The operation of the viewer is similar to that of a binocular. The viewer can be manufactured as a hand held one, a head mounted one, or one mounted on a pedestal.

A method of displaying stereoscopic images in cooperation with a computer picture viewing software by means of the stereoscopic viewing device is illustrated below. A computer monitor screen is divided into left and right slightly spaced apart portions. The gap between these two portions can be adjusted. After running the picture viewing software, a user may choose a picture, for example, on one pan window on the left portion of the computer monitor and the computer then searches the other picture of the same pair of pictures (e.g., one picture file having the same name as the chosen one) from a storage device (e.g., hard disk). Only a picture file having the same name and the same file size as the chosen picture file will be chosen, downloaded into memory of the computer, and shown on the other pan window on the right portion of the computer monitor. These two picture files are stored as a pair of pictures and are given a unique serial number. A plurality of searches can be performed so as to store a plurality of pairs of picture files in the computer.

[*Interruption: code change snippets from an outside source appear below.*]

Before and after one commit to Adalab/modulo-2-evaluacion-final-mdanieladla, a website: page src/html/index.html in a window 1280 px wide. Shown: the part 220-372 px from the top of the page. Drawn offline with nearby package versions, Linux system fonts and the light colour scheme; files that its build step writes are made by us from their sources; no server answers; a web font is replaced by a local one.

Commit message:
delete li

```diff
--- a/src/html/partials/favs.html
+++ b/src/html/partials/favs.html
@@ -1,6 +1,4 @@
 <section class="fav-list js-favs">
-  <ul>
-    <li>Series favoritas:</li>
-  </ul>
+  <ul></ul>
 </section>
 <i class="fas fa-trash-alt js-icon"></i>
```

A user may view a 3-D image rendered by a desired one of the pairs of pictures on the display by further operating the viewer and the display. The user may further perform operations such as “flip/rotate”, “next image”, “previous image”, “scrolling”, and playing “slide show” on the computer with its result shown on the display.

An image can be zoomed out if the image shown on the screen is larger than the size of the screen. To the contrary, an image can be zoomed in if the image shown on the screen is smaller than the size of the screen. An image can be centered on the screen if its size is acceptably less than that of the screen (i.e., can be seen clearly). Any zooming in or out operation of either picture will cause the other picture to do the same in order to ensure that both pictures are zoomed in or out at the same time.

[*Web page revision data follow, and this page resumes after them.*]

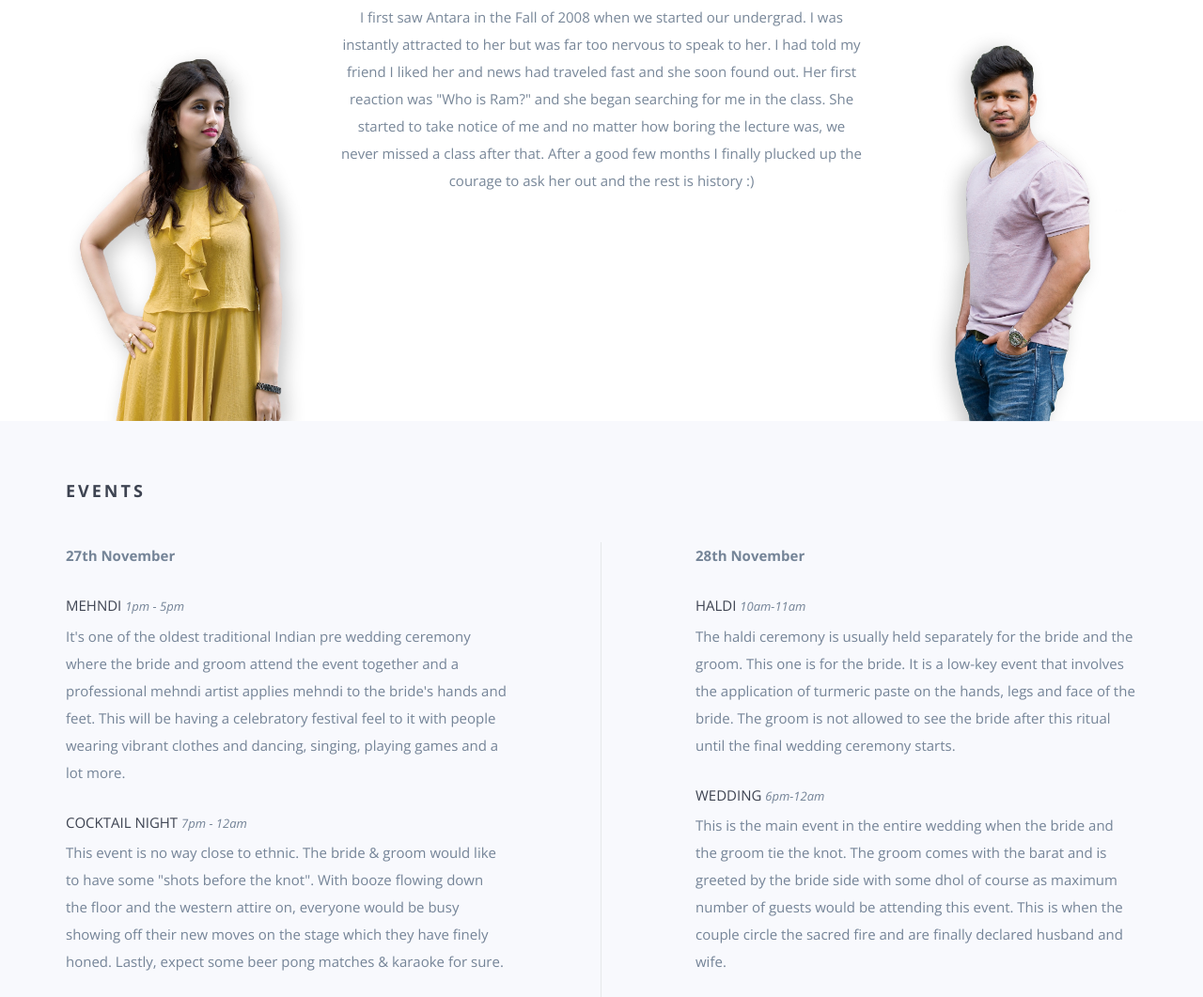
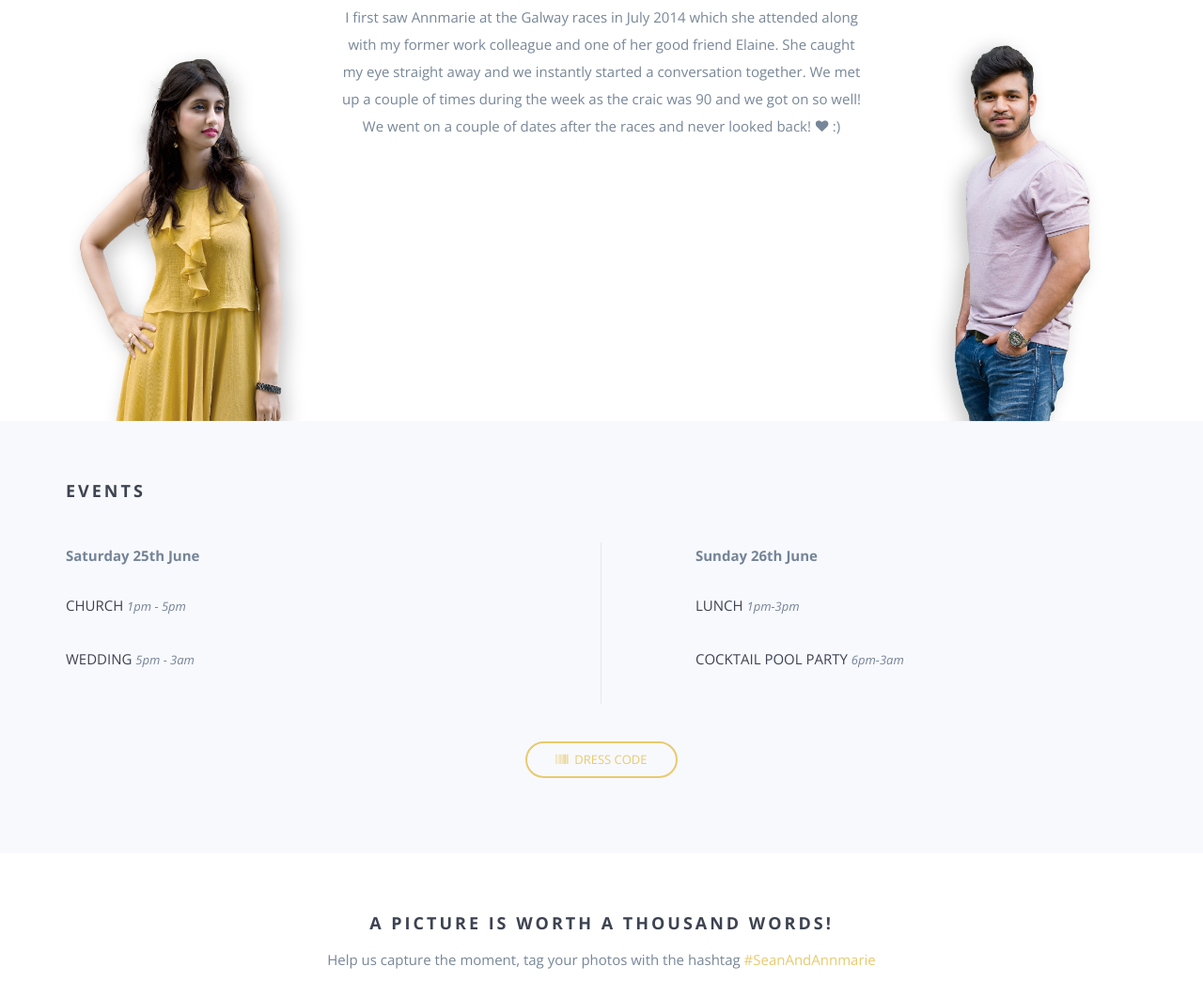
Before and after one commit to ryanoirl/ryanoirl.github.io, a website: page index.html in a window 1280 px wide. Shown: the part 1119-2180 px from the top of the page at 94% size. Drawn offline with nearby package versions, Linux system fonts and the light colour scheme; some packages are replaced by stand-ins of ours; a script that the page names is missing; files whose address does not match are found by name.

Commit message:
Update index content
Doing update to content.

```diff
--- a/index.html
+++ b/index.html
@@ -90,7 +90,7 @@
         <div class="row">
             <div class="col-md-12 text-center">
                 <h3>We are getting hitched</h3>
-                <p>The dates are 27<sup>th</sup> & 28<sup>th</sup> of November '17 and we would like you to be a part of
+                <p>The dates are 25<sup>th</sup> & 26<sup>th</sup> of Junne '22 and we would like you to be a part of
                     it.</p>
                 <div class="share-bar"></div>
             </div>
@@ -109,12 +109,10 @@
             <div class="col-md-3 hidden-sm hidden-xs"><img src="img/IMG_2317.jpg" class="wp1"></div>
             <div class="col-md-6">
                 <p>
-                    I first saw Antara in the Fall of 2008 when we started our undergrad. I was instantly attracted to
-                    her but was far too nervous to speak to her. I had told my friend I liked her and news had traveled
-                    fast and she soon found out. Her first reaction was "Who is Ram?" and she began searching for me in
-                    the class. She started to take notice of me and no matter how boring the lecture was, we never
-                    missed a class after that. After a good few months I finally plucked up the courage to ask her out
-                    and the rest is history :)
+                    I first saw Annmarie at the Galway races in July 2014 which she attended along with my former work colleague
+                    and one of her good friend Elaine. She caught my eye straight away and we instantly started a conversation
+                    together. We met up a couple of times during the week as the craic was 90 and we got on so well!
+                    We went on a couple of dates after the races and never looked back! <span class="fa fa-heart pulse2"></span> :)
                 </p>
             </div>
             <div class="col-md-3 hidden-sm hidden-xs"><img src="img/DSD_0214.jpg" class="wp2"></div>
@@ -136,39 +134,26 @@
         <div class="row">
             <div class="col-md-6 col-sm-12 col-xs-12 leftcol">
                 <div class="wp3">
-                    <p><strong>27th November</strong></p>
+                    <p><strong>Saturday 25th June</strong></p>
 
-                    <h5>Mehndi <span class="time">1PM - 5PM</span></h5>
-                    <p>It's one of the oldest traditional Indian pre wedding ceremony where the bride and groom
-                        attend the event together and a professional mehndi artist applies
-                        mehndi to the bride's hands and feet. This will be having a celebratory
-                        festival feel to it with people wearing vibrant clothes and dancing, singing, playing
-                        games and a lot more.</p>
+                    <h5>Church <span class="time">1PM - 5PM</span></h5>
+                    <p></p>
                 </div>
                 <div class="wp5">
-                    <h5>Cocktail Night <span class="time">7PM - 12AM</span></h5>
-                    <p>This event is no way close to ethnic. The bride & groom would like to have some "shots before the
-                        knot". With booze flowing down the floor and the western attire on, everyone would be busy
-                        showing off their new moves on the stage which they have finely honed. Lastly, expect some beer
-                        pong matches & karaoke for sure.</p>
+                    <h5>Wedding <span class="time">5PM - 3AM</span></h5>
+                    <p></p>
                 </div>
             </div>
             <div class="col-md-6 col-sm-12 col-xs-12 rightcol">
                 <div class="wp4">
-                    <p><strong>28th November</strong></p>
+                    <p><strong>Sunday 26th June</strong></p>
 
-                    <h5>Haldi <span class="time">10AM-11AM</span></h5>
-                    <p>The haldi ceremony is usually held separately for the bride and the groom. This one is for the
-                        bride. It is a low-key event that involves the application of turmeric paste on the hands, legs
-                        and face of the bride. The groom is not allowed to see the bride after this ritual until the
-                        final wedding ceremony starts.</p>
+                    <h5>Lunch <span class="time">1PM-3PM</span></h5>
+                    <p></p>
                 </div>
                 <div class="wp6">
-                    <h5>Wedding <span class="time">6PM-12AM</span></h5>
-                    <p>This is the main event in the entire wedding when the bride and the groom tie the
-                        knot. The groom comes with the barat and is greeted by the bride side with some dhol of course
-                        as maximum number of guests would be attending this event. This is when the couple circle the
-                        sacred fire and are finally declared husband and wife.</p>
+                    <h5>Cocktail Pool Party <span class="time">6PM-3AM</span></h5>
+                    <p></p>
                 </div>
             </div>
         </div>
@@ -192,37 +177,15 @@
                     <button type="button" class="close" data-dismiss="modal" aria-label="Close"><span>&times;</span>
                     </button>
                     <h3 class="text-center section-padding">Ugh... dress codes?</h3>
-                    <h5>Mehndi <span class="time">1PM - 5PM</span></h5>
+                    <h5>Wedding <span class="time">1PM - 3AM</span></h5>
                     <p>
-                        <strong>Ethnic indian wear</strong>
+                        <strong>Suit</strong>
                         <br>
                         Ladies can wear something
                         <a href="https://www.pinterest.com/ramswarooppatra/mehndi-dress-for-women/">bright & vivid</a>
                         and gentlemen can be on
                         their <a href="https://www.pinterest.com/ramswarooppatra/mehndi-dress-for-men/">vibrant
                         kurtas</a> with pants or pyjamas along with an optional shawl.
-                    </p>
-                    <h5>Cocktail Night <span class="time">7PM - 12AM</span></h5>
-                    <p>
-                        <strong>Western attire</strong>
-                        <br>
-                        A semi-formal look that is contemporary & fashionable which is not too prim & proper is the best
-                        to pull off this night. You can see some pins for
-                        <a href="https://www.pinterest.com/ramswarooppatra/cocktail-night-outfit-for-women/">ladies</a>
-                        & <a href="https://www.pinterest.com/ramswarooppatra/cocktail-night-outfit-for-men/">gents</a>.
-                    </p>
-                    <h5>Wedding <span class="time">6PM-12AM</span></h5>
-                    <p>
-                        <strong>Indo-western</strong>
-                        <br>
-                        Ladies can flaunt their unconventional sarees,
-                        <a href="https://www.pinterest.com/ramswarooppatra/indo-western-lehengas/">lehengas</a>,
-                        <a href="https://www.pinterest.com/ramswarooppatra/indo-western-anarkalis/">anarkalis</a>,
-                        dresses and the list
-                        goes on whereas gentlemen can wear any kind of suit or just blazer. If you don't like to wear a
-                        suit/blazer, you can do a <a
-                            href="https://www.pinterest.com/ramswarooppatra/high-neck-jackets-for-men/">high-neck
-                        (band gala) waistcoat & shirt</a> combo.
                     </p>
                 </div>
             </div><!-- /.modal-content -->
@@ -249,7 +212,7 @@
     </div>
 </section>
 
-<section id="eng-pics" class="section-padding">
+<!-- <section id="eng-pics" class="section-padding">
     <div class="container-fluid">
         <div class="row">
             <div class="col-md-12 text-center">
@@ -332,15 +295,15 @@
             </div>
         </div>
     </div>-->
-</section>
+</section> -->
 
 <section id="video-bg" class="hidden-sm hidden-xs">
     <div id="bgndVideo" class="player"
          data-property="{videoURL:'https://youtu.be/9giqL1H6yRs',containment:'#video-bg',autoPlay:true, mute:true, showControls:false, startAt:80, stopAt:259, opacity:1}">
     </div>
     <div id="video-content">
-        <h5>Kolkata</h5>
-        <p>City of joy</p>
+        <h5>Puglia</h5>
+        <p>Largest wine-making regions in Italy</p>
     </div>
 </section>
 
```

Picture movement and thus image movement can be effected through mouse drag or pressing “up”, “down”, “left”, or “right” key on the computer keyboard. Moreover, a picture can be transversely compressed prior to showing on the screen. For example, alternate rows of pixel of a picture are deleted. This feature will decrease the resolution of the rendered image. However, no significant image distortion will occur. For reducing distortion, this transverse compression is done after the image zoom in or out operation.

Alternatively, the two displays can be arranged in a stacked fashion. This feature is applicable to a 3-D stereoscopic glass.

A method of displaying stereoscopic films (e.g., DVD video) in cooperation with a DVD player by means of the stereoscopic viewing device is illustrated below. A single display is employed. Two pictures are shown on left and right portions (i.e., pan windows) of the screen at the same time with a 3-D image being rendered. A synchronous feature is required in this application. Synchronous feature can be implemented as manual or automatic one. For manual synchronism, a halt key is provided in either left or right video playing bar. A user may click the halt key to halt the playing of one picture by manipulating a mouse. At the same time, the other picture is also halted. The halt will end only after releasing the mouse key. Automatic synchronism is effected by adding a time frame in each picture to be played in a camcoder. Time frames of pictures of the same pair are compared each other prior to next playing. Any picture being recorded earlier is required to wait for the other later picture of the same pair. This ensures that both pictures of the same pair are played synchronously in order to render a 3-D image and thus a 3-D film.

While the invention herein disclosed has been described by means of specific embodiments, numerous modifications and variations could be made thereto by those skilled in the art without departing from the scope and spirit of the invention set forth in the claims.